▶ _Aim of the task_
Only the lines from the one with "Revenue --> Tech" to the end of the records are wanted, each repeated exactly, both ends included.

▶ _Provided records_
-------

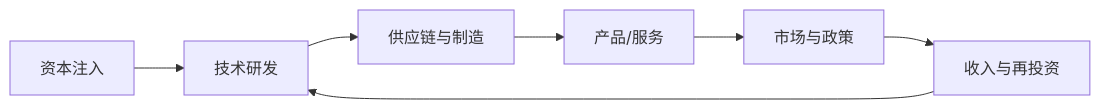
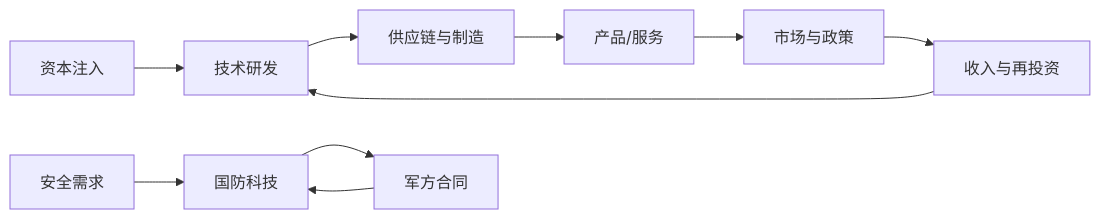
Before and after one commit to allengaller/awesome-startups: the tenth of 10 diagrams in .qoder/repowiki/zh/content/前沿科技/前沿科技.md, drawn with Mermaid. The commit also changed other lines of this file and 113 other files, not shown here.

````diff
--- a/.qoder/repowiki/zh/content/前沿科技/前沿科技.md
+++ b/.qoder/repowiki/zh/content/前沿科技/前沿科技.md
@@ -370,9 +445,12 @@
 ```mermaid
 graph LR
 Capital["资本注入"] --> Tech["技术研发"]
 Tech --> SupplyChain["供应链与制造"]
 SupplyChain --> Product["产品/服务"]
 Product --> Market["市场与政策"]
 Market --> Revenue["收入与再投资"]
 Revenue --> Tech
+Security["安全需求"] --> Defense["国防科技"]
+Defense --> Military["军方合同"]
+Military --> Defense
 ```
````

-------

▶ _Answer section_
 Revenue --> Tech
+Security["安全需求"] --> Defense["国防科技"]
+Defense --> Military["军方合同"]
+Military --> Defense
 ```
````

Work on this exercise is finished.